* Exercise details
Go through the lines below and copy any that hold the string "ProtectedRoute".
*** Opening of Material for the task ***
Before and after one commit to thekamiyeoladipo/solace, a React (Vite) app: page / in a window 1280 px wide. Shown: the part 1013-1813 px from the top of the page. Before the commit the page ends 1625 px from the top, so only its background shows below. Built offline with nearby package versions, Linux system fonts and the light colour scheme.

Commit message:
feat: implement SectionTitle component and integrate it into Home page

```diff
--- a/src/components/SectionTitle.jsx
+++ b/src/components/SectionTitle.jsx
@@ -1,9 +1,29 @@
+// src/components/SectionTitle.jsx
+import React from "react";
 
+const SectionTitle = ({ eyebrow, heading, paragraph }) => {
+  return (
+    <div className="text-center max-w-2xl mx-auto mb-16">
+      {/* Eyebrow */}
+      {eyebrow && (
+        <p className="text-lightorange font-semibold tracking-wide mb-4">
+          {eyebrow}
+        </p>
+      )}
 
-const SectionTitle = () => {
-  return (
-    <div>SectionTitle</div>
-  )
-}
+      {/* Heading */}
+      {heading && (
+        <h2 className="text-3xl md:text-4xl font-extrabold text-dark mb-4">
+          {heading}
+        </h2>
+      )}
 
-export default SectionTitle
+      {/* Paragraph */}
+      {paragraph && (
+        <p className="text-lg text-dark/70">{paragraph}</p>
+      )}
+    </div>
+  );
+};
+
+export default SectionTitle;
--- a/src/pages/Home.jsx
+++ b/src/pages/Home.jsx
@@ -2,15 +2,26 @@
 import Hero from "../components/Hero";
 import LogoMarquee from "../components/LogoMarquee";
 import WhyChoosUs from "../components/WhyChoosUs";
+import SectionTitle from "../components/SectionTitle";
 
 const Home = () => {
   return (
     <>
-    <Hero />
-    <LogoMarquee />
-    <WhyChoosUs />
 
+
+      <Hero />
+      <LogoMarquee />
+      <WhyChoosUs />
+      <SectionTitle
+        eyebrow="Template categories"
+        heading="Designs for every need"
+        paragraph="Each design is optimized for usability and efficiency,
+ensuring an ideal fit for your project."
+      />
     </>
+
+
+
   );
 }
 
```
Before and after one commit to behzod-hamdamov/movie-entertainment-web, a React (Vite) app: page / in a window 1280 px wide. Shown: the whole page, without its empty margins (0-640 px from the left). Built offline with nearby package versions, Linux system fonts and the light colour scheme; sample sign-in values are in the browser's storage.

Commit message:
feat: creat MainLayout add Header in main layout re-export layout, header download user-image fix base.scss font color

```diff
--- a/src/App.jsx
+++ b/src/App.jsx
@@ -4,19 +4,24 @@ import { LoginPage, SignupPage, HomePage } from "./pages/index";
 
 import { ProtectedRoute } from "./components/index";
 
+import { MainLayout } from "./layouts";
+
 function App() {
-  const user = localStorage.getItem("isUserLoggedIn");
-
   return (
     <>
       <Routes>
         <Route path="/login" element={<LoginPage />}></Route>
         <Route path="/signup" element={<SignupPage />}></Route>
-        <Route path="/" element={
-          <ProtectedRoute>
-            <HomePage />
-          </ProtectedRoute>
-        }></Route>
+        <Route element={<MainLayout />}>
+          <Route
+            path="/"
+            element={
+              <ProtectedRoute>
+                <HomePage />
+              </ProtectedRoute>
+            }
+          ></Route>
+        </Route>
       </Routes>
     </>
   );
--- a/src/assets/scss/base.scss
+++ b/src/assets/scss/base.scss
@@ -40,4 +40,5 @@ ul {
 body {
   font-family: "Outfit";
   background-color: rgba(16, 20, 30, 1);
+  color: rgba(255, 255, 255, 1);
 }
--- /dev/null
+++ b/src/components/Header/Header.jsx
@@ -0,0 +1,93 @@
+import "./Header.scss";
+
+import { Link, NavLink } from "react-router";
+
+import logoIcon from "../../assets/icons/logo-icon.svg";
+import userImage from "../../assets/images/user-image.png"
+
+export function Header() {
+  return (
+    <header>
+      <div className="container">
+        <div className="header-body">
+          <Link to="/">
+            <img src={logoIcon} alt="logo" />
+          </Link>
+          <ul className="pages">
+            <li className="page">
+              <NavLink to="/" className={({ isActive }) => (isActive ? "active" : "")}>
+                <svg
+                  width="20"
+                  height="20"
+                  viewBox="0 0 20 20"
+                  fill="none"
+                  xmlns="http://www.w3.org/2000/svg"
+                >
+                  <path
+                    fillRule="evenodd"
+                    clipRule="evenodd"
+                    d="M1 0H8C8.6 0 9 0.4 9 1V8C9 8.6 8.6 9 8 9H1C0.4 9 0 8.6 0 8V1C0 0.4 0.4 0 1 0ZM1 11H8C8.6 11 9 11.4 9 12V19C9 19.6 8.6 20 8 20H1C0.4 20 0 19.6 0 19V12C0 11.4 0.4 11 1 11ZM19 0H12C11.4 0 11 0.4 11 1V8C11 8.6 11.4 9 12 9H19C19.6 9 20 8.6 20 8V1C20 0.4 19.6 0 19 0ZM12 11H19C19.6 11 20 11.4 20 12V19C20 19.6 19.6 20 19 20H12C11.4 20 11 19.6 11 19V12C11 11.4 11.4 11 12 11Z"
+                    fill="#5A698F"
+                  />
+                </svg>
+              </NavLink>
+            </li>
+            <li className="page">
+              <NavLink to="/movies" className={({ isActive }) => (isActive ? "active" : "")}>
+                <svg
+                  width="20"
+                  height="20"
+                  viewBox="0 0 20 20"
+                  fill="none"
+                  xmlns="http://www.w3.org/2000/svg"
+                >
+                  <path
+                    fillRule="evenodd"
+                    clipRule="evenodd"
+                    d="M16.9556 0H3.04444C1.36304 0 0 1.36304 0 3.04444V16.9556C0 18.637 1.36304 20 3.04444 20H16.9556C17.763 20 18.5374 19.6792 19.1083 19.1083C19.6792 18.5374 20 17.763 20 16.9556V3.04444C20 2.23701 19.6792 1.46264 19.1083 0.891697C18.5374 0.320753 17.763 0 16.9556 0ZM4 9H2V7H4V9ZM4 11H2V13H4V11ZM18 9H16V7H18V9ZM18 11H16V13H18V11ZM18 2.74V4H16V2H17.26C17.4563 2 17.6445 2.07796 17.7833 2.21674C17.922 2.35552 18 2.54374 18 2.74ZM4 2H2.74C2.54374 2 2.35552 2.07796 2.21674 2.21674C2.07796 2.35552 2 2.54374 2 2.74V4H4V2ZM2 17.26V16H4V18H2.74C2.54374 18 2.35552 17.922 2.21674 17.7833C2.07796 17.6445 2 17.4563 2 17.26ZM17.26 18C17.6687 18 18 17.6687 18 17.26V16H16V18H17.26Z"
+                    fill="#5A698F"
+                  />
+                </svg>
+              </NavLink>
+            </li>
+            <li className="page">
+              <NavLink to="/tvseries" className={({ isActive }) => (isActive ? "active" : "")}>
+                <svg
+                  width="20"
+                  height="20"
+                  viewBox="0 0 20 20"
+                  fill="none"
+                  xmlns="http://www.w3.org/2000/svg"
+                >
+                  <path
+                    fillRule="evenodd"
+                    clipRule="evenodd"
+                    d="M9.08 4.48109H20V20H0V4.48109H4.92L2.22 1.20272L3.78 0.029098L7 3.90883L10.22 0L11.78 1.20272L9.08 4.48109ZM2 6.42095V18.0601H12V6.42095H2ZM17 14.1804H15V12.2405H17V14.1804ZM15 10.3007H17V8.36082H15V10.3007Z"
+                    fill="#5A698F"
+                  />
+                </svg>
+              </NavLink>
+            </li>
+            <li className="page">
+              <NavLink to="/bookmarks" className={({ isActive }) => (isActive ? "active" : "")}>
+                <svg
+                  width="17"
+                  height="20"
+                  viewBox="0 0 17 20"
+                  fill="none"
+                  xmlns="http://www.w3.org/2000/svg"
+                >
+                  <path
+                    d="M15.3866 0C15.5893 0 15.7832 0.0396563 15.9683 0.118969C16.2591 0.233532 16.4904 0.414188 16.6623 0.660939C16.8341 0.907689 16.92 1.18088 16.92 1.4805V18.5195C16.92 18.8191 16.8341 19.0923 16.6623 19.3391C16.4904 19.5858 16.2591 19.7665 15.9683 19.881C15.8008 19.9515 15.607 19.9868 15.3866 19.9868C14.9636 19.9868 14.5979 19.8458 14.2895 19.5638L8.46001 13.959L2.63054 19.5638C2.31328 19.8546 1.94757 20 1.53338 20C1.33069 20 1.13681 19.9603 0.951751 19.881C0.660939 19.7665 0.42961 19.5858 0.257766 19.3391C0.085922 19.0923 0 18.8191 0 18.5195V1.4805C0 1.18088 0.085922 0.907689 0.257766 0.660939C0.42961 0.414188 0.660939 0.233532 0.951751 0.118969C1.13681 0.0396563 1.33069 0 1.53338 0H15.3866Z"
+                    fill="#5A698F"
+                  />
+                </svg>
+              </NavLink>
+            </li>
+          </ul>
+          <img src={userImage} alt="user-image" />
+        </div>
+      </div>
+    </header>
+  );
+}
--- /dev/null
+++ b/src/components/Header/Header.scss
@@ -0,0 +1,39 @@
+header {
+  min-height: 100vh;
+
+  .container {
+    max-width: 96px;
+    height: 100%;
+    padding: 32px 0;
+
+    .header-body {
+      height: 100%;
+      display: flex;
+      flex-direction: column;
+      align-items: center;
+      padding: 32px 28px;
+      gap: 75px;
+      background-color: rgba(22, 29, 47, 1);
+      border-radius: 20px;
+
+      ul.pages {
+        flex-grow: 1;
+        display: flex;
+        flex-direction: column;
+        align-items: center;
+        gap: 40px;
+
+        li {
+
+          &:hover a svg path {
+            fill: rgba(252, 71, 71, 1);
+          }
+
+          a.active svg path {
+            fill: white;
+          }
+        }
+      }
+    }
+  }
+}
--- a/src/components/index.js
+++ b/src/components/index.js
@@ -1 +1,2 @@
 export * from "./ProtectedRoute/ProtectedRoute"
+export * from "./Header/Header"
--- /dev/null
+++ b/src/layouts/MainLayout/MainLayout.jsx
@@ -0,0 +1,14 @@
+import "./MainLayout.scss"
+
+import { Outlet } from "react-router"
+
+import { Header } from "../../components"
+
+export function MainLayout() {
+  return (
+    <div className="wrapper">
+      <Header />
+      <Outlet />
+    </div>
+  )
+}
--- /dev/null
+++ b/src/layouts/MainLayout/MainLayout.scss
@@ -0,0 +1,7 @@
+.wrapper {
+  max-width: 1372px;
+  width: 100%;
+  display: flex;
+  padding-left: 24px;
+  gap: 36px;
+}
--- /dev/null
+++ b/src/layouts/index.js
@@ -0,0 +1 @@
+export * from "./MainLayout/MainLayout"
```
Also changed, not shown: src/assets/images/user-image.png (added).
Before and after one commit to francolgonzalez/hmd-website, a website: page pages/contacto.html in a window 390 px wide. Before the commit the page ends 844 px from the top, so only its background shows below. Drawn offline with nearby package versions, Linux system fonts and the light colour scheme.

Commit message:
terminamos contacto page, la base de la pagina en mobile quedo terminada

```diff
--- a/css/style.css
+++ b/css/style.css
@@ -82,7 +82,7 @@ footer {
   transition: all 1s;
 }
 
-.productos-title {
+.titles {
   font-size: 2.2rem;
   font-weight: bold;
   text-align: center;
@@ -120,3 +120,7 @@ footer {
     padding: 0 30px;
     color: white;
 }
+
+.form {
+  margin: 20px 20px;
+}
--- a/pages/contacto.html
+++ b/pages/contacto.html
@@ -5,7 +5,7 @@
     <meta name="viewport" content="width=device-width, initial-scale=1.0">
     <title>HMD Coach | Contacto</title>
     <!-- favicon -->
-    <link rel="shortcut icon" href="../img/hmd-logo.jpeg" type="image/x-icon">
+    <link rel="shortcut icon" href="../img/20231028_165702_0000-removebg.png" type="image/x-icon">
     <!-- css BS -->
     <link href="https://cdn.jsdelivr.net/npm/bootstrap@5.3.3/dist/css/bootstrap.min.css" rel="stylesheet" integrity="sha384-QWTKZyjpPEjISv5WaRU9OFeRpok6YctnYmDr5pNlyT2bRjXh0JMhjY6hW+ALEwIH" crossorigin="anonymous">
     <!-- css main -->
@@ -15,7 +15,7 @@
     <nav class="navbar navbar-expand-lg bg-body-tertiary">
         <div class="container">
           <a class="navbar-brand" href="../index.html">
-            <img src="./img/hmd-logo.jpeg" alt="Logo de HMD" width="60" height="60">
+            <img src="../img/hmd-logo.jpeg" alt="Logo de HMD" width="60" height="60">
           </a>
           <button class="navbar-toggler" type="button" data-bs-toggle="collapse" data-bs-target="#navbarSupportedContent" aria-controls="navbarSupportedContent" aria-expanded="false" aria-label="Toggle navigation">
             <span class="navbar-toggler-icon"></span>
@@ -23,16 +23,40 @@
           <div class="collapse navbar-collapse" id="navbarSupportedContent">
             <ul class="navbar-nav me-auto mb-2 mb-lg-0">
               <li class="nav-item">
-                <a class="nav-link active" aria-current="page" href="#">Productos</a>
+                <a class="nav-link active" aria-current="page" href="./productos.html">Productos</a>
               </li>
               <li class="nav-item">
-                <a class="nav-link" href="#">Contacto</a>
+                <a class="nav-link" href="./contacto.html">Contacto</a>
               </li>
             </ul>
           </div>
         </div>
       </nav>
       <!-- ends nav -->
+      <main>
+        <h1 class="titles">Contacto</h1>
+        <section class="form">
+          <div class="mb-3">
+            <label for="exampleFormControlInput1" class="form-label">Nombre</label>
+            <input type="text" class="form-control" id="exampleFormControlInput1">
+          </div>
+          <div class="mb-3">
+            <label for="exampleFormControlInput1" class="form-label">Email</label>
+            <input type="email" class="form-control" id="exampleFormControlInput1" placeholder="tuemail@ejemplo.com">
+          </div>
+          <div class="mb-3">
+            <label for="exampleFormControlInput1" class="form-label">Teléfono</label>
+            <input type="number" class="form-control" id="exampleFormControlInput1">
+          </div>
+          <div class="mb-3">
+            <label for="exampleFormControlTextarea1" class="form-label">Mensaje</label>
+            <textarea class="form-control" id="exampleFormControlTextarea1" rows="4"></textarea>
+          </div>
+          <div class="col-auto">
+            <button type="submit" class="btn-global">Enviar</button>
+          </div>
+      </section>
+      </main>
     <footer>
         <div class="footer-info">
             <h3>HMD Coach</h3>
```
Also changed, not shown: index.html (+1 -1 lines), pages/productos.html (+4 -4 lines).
*** Close of Material for the task ***
* Written solution
 import { ProtectedRoute } from "./components/index";
-          <ProtectedRoute>
-          </ProtectedRoute>
+              <ProtectedRoute>
+              </ProtectedRoute>
 export * from "./ProtectedRoute/ProtectedRoute"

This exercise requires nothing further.